The story is told of a man who came eagerly but very late to a revival meeting and found the workmen tearing down the tent in which the meetings had been held. Frantic at missing the evangelist, he decided to ask one of the workers what he could do to be saved. The workman, who was a Christian, replied, “You can’t do anything. It’s too late.” Horrified, the man said, “What do you mean? How can it be too late?” “The work has already been accomplished,” he was told. “There is nothing you need to do but believe it.”
Every person lives by faith. When we open a can of food or drink a glass of water we trust that it is not contaminated. When we go across a bridge we trust it to support us. When we put our money in the bank we trust it will be safe. Life is a constant series of acts of faith. No human being, no matter how skeptical and self–reliant, could live a day without exercising faith.
Church membership, baptism, confirmation, giving to charity, and being a good neighbor have no power to bring salvation. Nor does taking Communion, keeping the Ten Commandments, or living by the Sermon on the Mount. The only thing a person can do that will have any part in salvation is to exercise faith in what Jesus Christ has done for him.
When we accept the finished work of Christ on our behalf, we act by the faith supplied by God’s grace. That is the supreme act of human faith, the act which, though it is ours, is primarily God’s—His gift to us out of His grace. When a person chokes or drowns and stops breathing, there is nothing he can do. If he ever breathes again it will be because someone else starts him breathing. A person who is spiritually dead cannot even make a decision of faith unless God first breathes into him the breath of spiritual life. Faith is simply breathing the breath that God’s grace supplies. Yet, the paradox is that we must exercise it and bear the responsibility if we do not (cf. John 5:40).
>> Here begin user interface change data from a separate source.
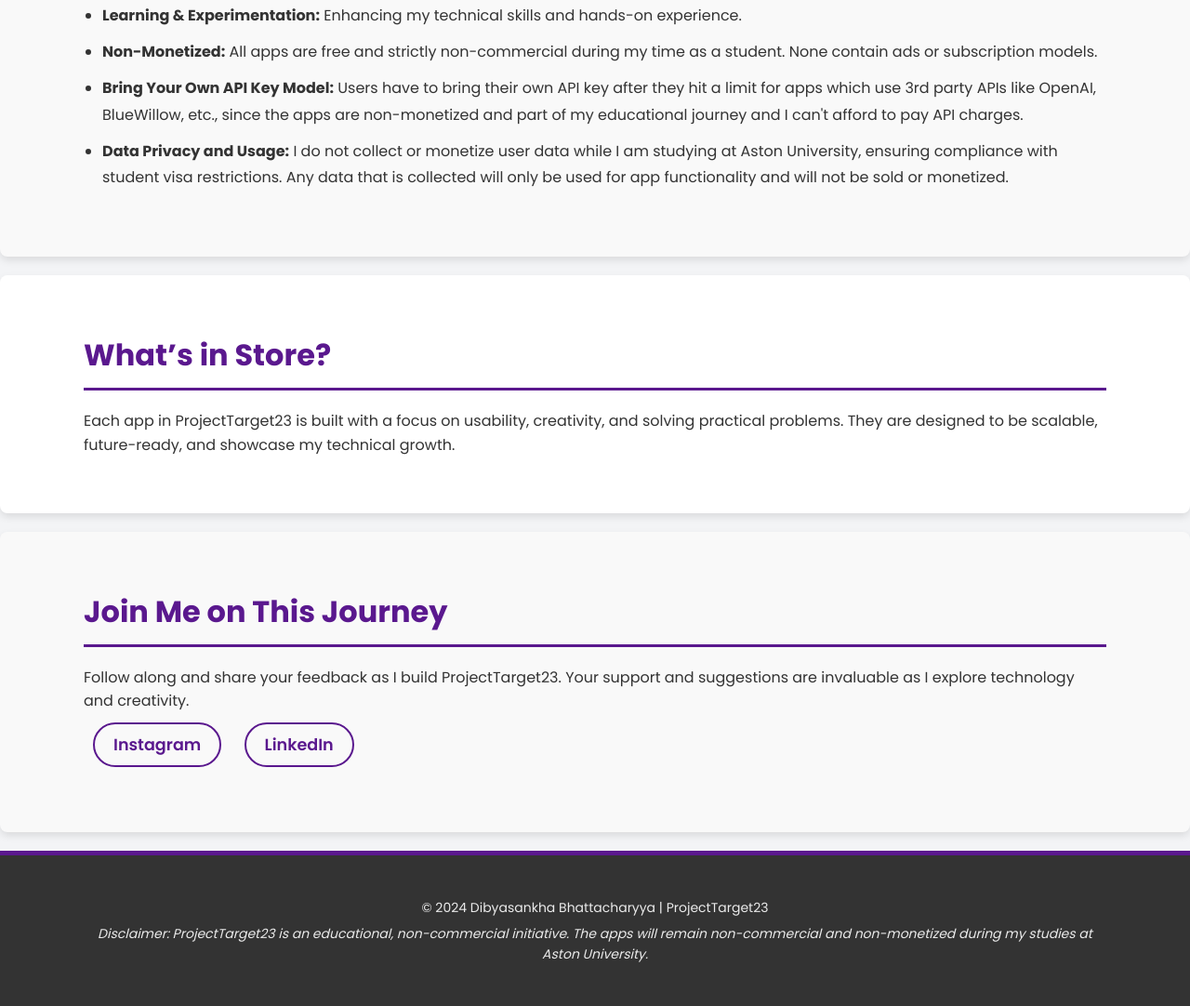
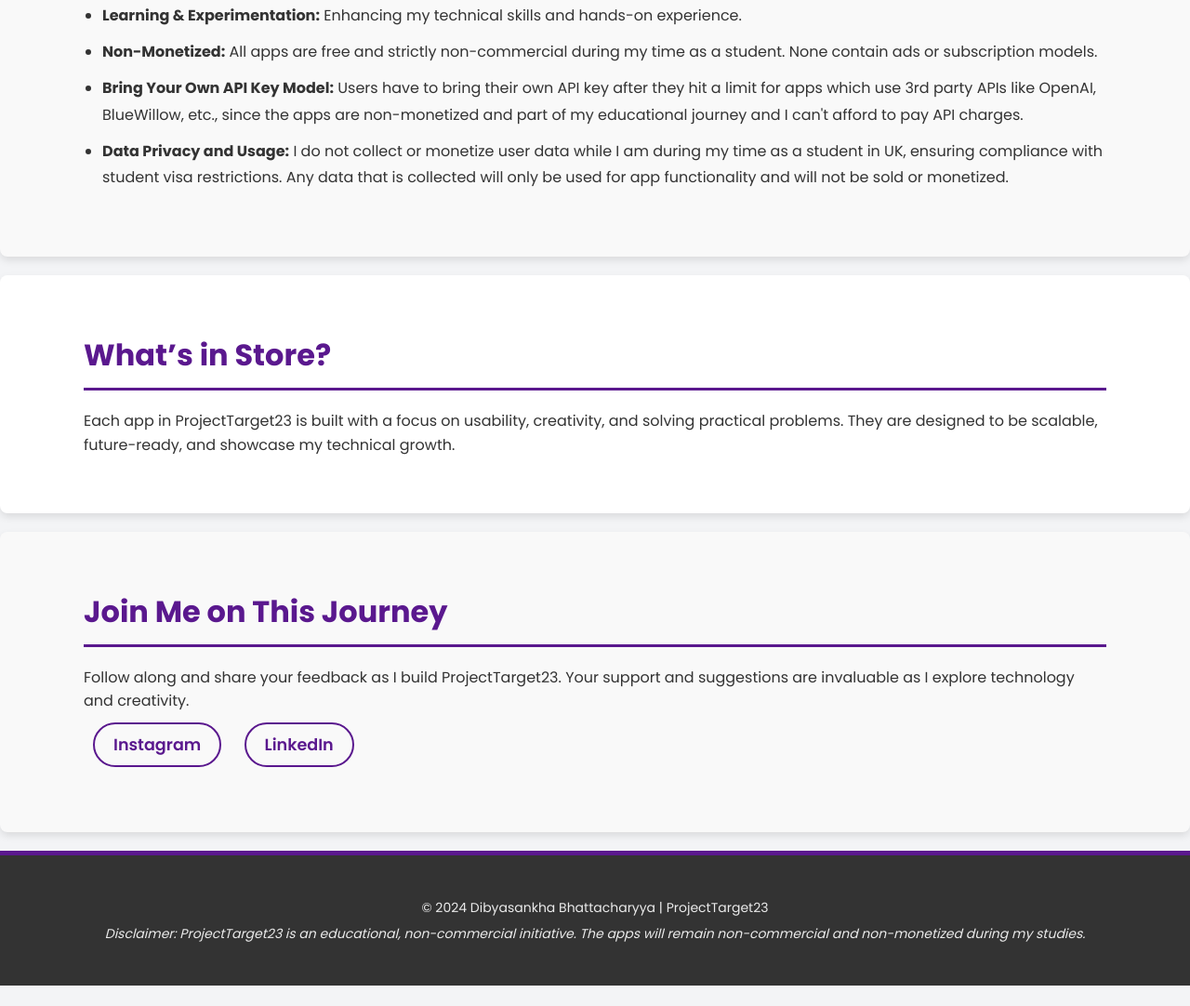
Before and after one commit to fightknight22/ProjectTarget23, a plain HTML site: page index.html in a window 1280 px wide. Shown: the part 826-1908 px from the top of the page at 93% size. After the commit the page ends 1886 px from the top, so only its background shows below. Drawn offline with Linux system fonts and the light colour scheme.

Commit message:
Update index.html

```diff
--- a/index.html
+++ b/index.html
@@ -36,7 +36,7 @@
                 <li><strong>Learning & Experimentation:</strong> Enhancing my technical skills and hands-on experience.</li>
                 <li><strong>Non-Monetized:</strong> All apps are free and strictly non-commercial during my time as a student. None contain ads or subscription models.</li>
                 <li><strong>Bring Your Own API Key Model:</strong> Users have to bring their own API key after they hit a limit for apps which use 3rd party APIs like OpenAI, BlueWillow, etc., since the apps are non-monetized and part of my educational journey and I can't afford to pay API charges.</li>
-                <li><strong>Data Privacy and Usage:</strong>  I do not collect or monetize user data while I am studying at Aston University, ensuring compliance with student visa restrictions. Any data that is collected will only be used for app functionality and will not be sold or monetized.
+                <li><strong>Data Privacy and Usage:</strong>  I do not collect or monetize user data while I am during my time as a student in UK, ensuring compliance with student visa restrictions. Any data that is collected will only be used for app functionality and will not be sold or monetized.
         </div>
     </section>
 
@@ -70,7 +70,7 @@
     <footer>
         <div class="container">
             <p>&copy; 2024 Dibyasankha Bhattacharyya | ProjectTarget23</p>
-            <p><em>Disclaimer: ProjectTarget23 is an educational, non-commercial initiative. The apps will remain non-commercial and non-monetized during my studies at Aston University.</em></p>
+            <p><em>Disclaimer: ProjectTarget23 is an educational, non-commercial initiative. The apps will remain non-commercial and non-monetized during my studies.</em></p>
         </div>
     </footer>
 </body>
```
Obviously, if it is true that salvation is all by God’s grace, it is therefore not as a result of works. Human effort has nothing to do with it (cf. Rom. 3:20; Gal. 2:16). And thus, no one should boast, as if he had any part. All boasting is eliminated in salvation (cf. Rom. 3:27; 4:5; 1 Cor. 1:31). Nevertheless, good works have an important place, as Paul is quick to affirm.